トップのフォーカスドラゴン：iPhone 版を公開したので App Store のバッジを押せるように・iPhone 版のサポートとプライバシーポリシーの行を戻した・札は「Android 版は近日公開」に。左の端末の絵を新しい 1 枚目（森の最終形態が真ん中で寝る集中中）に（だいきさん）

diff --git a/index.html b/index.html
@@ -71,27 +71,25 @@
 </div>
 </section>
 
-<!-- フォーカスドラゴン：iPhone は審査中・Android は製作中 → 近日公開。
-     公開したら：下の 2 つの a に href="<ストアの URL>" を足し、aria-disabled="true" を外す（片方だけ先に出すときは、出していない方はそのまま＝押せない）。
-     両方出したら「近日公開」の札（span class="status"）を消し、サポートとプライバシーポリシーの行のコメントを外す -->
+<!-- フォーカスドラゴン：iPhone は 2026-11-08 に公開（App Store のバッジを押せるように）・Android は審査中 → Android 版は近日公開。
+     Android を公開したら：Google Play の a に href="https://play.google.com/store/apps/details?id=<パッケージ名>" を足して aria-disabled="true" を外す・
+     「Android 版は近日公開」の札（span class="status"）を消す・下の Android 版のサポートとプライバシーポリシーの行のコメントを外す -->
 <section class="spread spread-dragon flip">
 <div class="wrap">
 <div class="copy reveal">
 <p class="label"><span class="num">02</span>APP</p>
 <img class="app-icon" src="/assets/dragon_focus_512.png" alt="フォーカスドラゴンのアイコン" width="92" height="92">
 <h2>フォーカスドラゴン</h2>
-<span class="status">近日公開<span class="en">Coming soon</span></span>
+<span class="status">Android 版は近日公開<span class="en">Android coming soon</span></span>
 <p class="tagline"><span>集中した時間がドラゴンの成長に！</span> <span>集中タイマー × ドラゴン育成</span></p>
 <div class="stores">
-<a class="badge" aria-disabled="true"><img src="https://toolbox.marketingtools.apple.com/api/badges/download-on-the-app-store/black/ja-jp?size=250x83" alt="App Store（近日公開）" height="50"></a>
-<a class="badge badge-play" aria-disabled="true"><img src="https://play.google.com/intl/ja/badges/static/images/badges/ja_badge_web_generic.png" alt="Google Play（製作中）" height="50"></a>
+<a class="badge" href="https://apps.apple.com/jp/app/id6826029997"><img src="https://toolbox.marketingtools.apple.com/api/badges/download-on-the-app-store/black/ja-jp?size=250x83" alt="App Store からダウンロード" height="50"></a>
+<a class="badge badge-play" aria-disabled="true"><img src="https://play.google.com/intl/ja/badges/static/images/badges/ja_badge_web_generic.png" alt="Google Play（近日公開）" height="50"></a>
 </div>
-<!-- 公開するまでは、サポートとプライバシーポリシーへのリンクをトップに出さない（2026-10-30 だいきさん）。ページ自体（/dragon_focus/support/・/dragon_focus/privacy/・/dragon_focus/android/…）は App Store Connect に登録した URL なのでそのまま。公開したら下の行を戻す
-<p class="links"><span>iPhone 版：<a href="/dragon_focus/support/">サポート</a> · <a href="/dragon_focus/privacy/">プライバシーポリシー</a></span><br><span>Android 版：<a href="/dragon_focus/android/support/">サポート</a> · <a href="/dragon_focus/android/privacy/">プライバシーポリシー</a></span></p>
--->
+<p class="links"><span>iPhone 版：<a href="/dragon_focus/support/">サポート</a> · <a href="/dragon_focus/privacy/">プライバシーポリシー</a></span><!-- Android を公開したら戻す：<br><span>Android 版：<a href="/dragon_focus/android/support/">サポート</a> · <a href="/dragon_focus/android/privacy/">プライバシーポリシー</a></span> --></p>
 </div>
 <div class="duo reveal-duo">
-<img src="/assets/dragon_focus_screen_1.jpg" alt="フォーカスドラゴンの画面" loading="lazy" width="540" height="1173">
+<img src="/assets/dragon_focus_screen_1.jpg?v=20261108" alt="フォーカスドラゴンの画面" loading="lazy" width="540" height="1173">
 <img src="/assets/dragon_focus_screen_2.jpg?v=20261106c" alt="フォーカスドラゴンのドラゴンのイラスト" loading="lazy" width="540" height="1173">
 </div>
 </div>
•••
PROMPT:
Where does the word "は審査中" occur in the records? Return every line that holds it.

FINAL ANSWER:
-<!-- フォーカスドラゴン：iPhone は審査中・Android は製作中 → 近日公開。
+<!-- フォーカスドラゴン：iPhone は 2026-11-08 に公開（App Store のバッジを押せるように）・Android は審査中 → Android 版は近日公開。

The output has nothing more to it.